Originally constructed in 1912 as a United States post office by Minneapolis contractor W.D. Lovell at a cost of around $56,000. Its original function as a post office served a population of around 10,000 persons, with 25 employees. This architecturally significant Italian Renaissance styled building now serves as La Porte’s City Hall.
Located on the southeast corner of Michigan and Jefferson Avenues in downtown La Porte, its arched windows and heavy masonry pilasters, along with the detailed cornices are a unique and exotic expression of the style by noted architect James Knox Taylor of Washington D.C., who designed many federal buildings around the country.
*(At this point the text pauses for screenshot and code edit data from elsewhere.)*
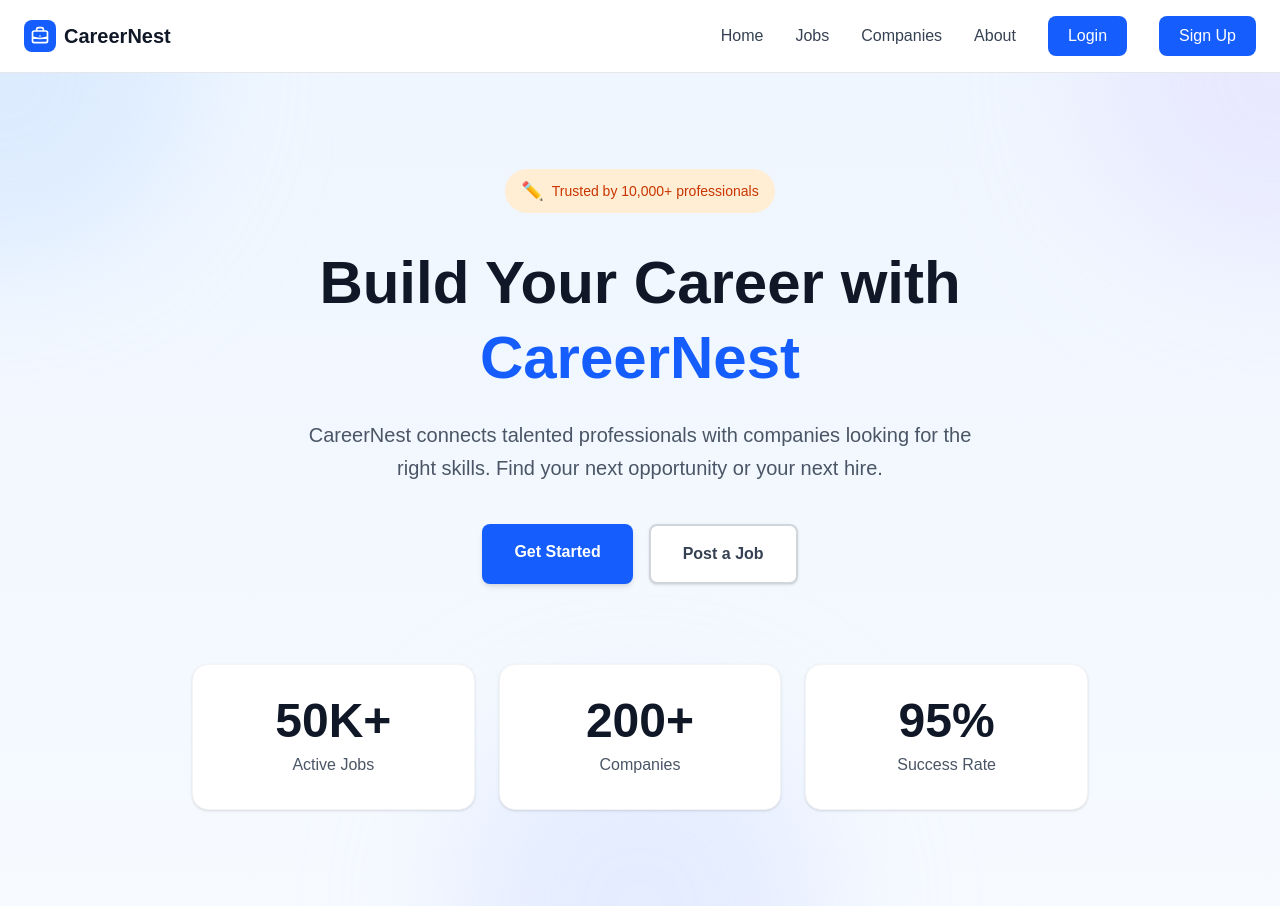
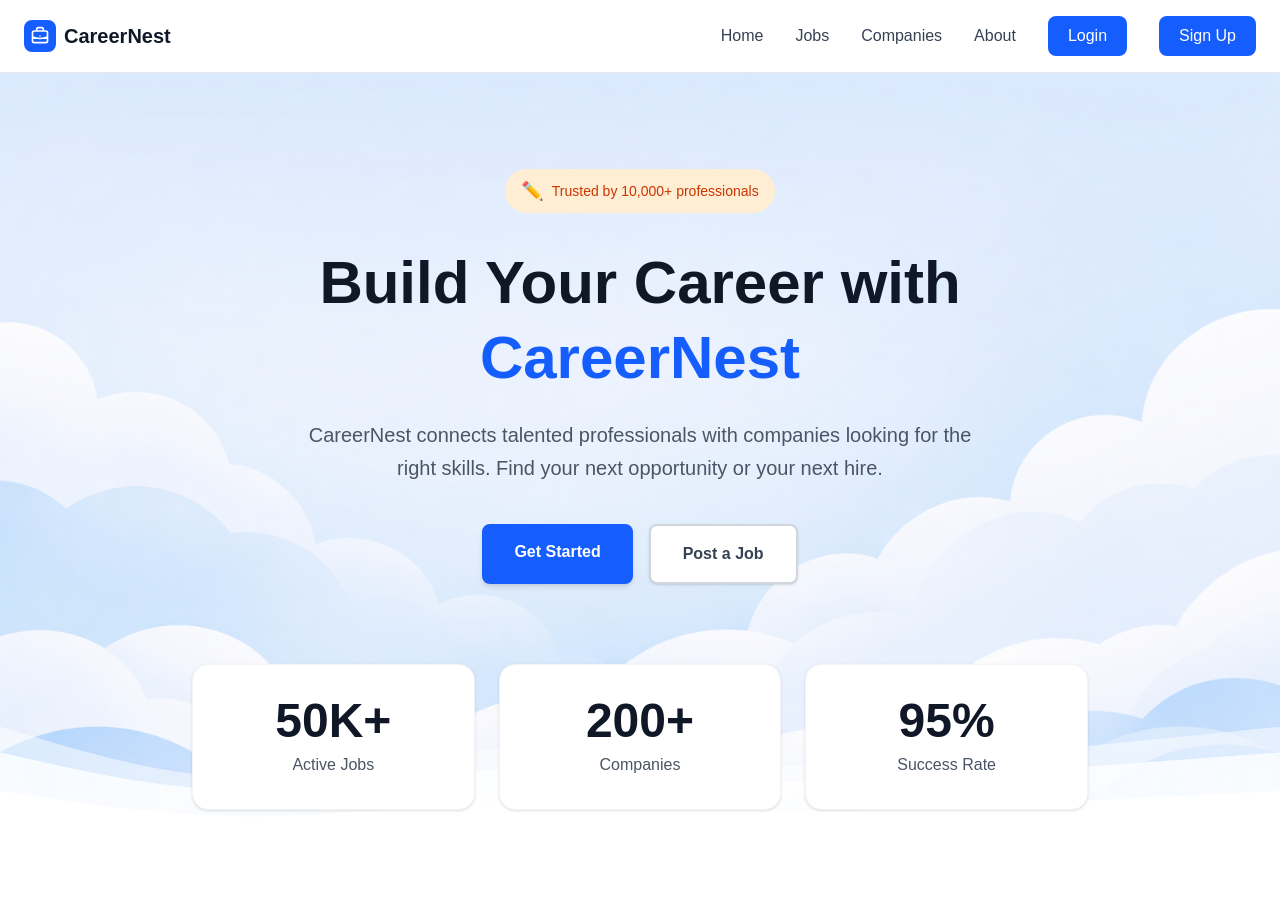
Before and after one commit to Mounirkheloufi/career-nest, a Next.js app: page / in a window 1280 px wide. Shown: the top 917 px of the page. Built offline with nearby package versions, Linux system fonts and the light colour scheme.

Commit message:
judt commit

```diff
--- a/app/page.tsx
+++ b/app/page.tsx
@@ -1,14 +1,34 @@
 import Link from 'next/link';
+import Image from 'next/image';
 
 export default function HomePage() {
   return (
-    <main className="min-h-screen bg-gradient-to-b from-blue-50 to-white">
+    <main className="min-h-screen">
       {/* Hero Section */}
-      <section className="relative overflow-hidden">
-        {/* Decorative Background Elements */}
-        <div className="absolute top-0 left-0 w-96 h-96 bg-blue-200 rounded-full mix-blend-multiply filter blur-3xl opacity-30 -translate-x-1/2 -translate-y-1/2"></div>
-        <div className="absolute top-0 right-0 w-96 h-96 bg-purple-200 rounded-full mix-blend-multiply filter blur-3xl opacity-30 translate-x-1/2 -translate-y-1/2"></div>
-        <div className="absolute bottom-0 left-1/2 w-96 h-96 bg-indigo-200 rounded-full mix-blend-multiply filter blur-3xl opacity-30 -translate-x-1/2 translate-y-1/2"></div>
+      <section className="relative overflow-hidden bg-gradient-to-b from-blue-100 via-blue-50 to-white">
+        {/* Background Image - Replace '/clouds-bg.jpg' with your actual image path */}
+        <div className="absolute inset-0 w-full h-full">
+          <Image
+            src="/clouds-bg.png"
+            alt="Background"
+            fill
+            className="object-cover opacity-120"
+            priority
+          />
+        </div>
+
+        {/* Decorative Cloud Shapes - Optional, remove if image provides enough effect */}
+        <div className="absolute inset-0">
+          <svg className="absolute bottom-0 left-0 w-full h-64" viewBox="0 0 1440 320" preserveAspectRatio="none">
+            <path fill="#ffffff" fillOpacity="0.5" d="M0,96L48,112C96,128,192,160,288,160C384,160,480,128,576,122.7C672,117,768,139,864,144C960,149,1056,139,1152,128C1248,117,1344,107,1392,101.3L1440,96L1440,320L1392,320C1344,320,1248,320,1152,320C1056,320,960,320,864,320C768,320,672,320,576,320C480,320,384,320,288,320C192,320,96,320,48,320L0,320Z"></path>
+          </svg>
+          <svg className="absolute bottom-0 left-0 w-full h-48" viewBox="0 0 1440 320" preserveAspectRatio="none">
+            <path fill="#ffffff" fillOpacity="0.8" d="M0,64L48,80C96,96,192,128,288,128C384,128,480,96,576,90.7C672,85,768,107,864,112C960,117,1056,107,1152,96C1248,85,1344,75,1392,69.3L1440,64L1440,320L1392,320C1344,320,1248,320,1152,320C1056,320,960,320,864,320C768,320,672,320,576,320C480,320,384,320,288,320C192,320,96,320,48,320L0,320Z"></path>
+          </svg>
+          <svg className="absolute bottom-0 left-0 w-full h-32" viewBox="0 0 1440 320" preserveAspectRatio="none">
+            <path fill="#ffffff" d="M0,32L48,48C96,64,192,96,288,96C384,96,480,64,576,58.7C672,53,768,75,864,80C960,85,1056,75,1152,64C1248,53,1344,43,1392,37.3L1440,32L1440,320L1392,320C1344,320,1248,320,1152,320C1056,320,960,320,864,320C768,320,672,320,576,320C480,320,384,320,288,320C192,320,96,320,48,320L0,320Z"></path>
+          </svg>
+        </div>
 
         <div className="relative flex flex-col items-center justify-center text-center py-24 px-6 max-w-5xl mx-auto">
           <div className="inline-flex items-center gap-2 px-4 py-2 bg-orange-100 text-orange-700 rounded-full text-sm font-medium mb-8">
@@ -58,7 +78,7 @@ export default function HomePage() {
       </section>
 
       {/* Features Section */}
-      <section className="py-24 px-6 bg-white">
+      <section className="py-2 px-6 bg-white">
         <div className="max-w-6xl mx-auto">
           <h2 className="text-3xl md:text-4xl font-bold text-center mb-16 text-gray-900">
             Why Choose <span className="text-blue-600">CareerNest?</span>
```
Also changed, not shown: public/clouds-bg.png (added).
When opened the building featured marble baseboards and marble floors in the lobby area. The building served as the city’s post office until 1964, when a new, larger post office was constructed. At that time, the City of La Porte purchased the building from the Federal Government for $31, 500, and renovated the structure to serve as its city hall, moving its offices from the Masonic building one block to the West.
Significant interior renovations occurred in 1965, 1969 and in 2014, when extensive restoration was done to the outside of the building as well. The building became a designated historic site for La Porte on May 17, 2016.